# Task to complete
Each line below should be quoted exactly, please.

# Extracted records
Start of Block

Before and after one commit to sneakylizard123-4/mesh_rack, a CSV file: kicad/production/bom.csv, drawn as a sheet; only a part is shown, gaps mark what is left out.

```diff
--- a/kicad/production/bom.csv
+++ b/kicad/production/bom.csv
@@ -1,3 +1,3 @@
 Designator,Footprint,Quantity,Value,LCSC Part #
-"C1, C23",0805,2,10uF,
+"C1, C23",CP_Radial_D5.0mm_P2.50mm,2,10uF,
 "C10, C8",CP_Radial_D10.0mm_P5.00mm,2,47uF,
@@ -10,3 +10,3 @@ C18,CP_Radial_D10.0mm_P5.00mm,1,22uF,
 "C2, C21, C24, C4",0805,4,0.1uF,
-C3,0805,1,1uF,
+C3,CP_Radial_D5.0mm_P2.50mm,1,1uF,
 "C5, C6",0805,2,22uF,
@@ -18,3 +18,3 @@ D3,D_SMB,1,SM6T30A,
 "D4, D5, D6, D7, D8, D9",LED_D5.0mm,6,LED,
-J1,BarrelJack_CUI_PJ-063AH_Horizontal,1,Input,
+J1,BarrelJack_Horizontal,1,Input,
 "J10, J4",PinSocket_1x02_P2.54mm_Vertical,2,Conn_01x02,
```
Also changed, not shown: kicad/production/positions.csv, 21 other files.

End of Block

# Response area
Before and after one commit to sneakylizard123-4/mesh_rack, a CSV file: kicad/production/bom.csv, drawn as a sheet; only a part is shown, gaps mark what is left out.

```diff
--- a/kicad/production/bom.csv
+++ b/kicad/production/bom.csv
@@ -1,3 +1,3 @@
 Designator,Footprint,Quantity,Value,LCSC Part #
-"C1, C23",0805,2,10uF,
+"C1, C23",CP_Radial_D5.0mm_P2.50mm,2,10uF,
 "C10, C8",CP_Radial_D10.0mm_P5.00mm,2,47uF,
@@ -10,3 +10,3 @@ C18,CP_Radial_D10.0mm_P5.00mm,1,22uF,
 "C2, C21, C24, C4",0805,4,0.1uF,
-C3,0805,1,1uF,
+C3,CP_Radial_D5.0mm_P2.50mm,1,1uF,
 "C5, C6",0805,2,22uF,
@@ -18,3 +18,3 @@ D3,D_SMB,1,SM6T30A,
 "D4, D5, D6, D7, D8, D9",LED_D5.0mm,6,LED,
-J1,BarrelJack_CUI_PJ-063AH_Horizontal,1,Input,
+J1,BarrelJack_Horizontal,1,Input,
 "J10, J4",PinSocket_1x02_P2.54mm_Vertical,2,Conn_01x02,
```
Also changed, not shown: kicad/production/positions.csv, 21 other files.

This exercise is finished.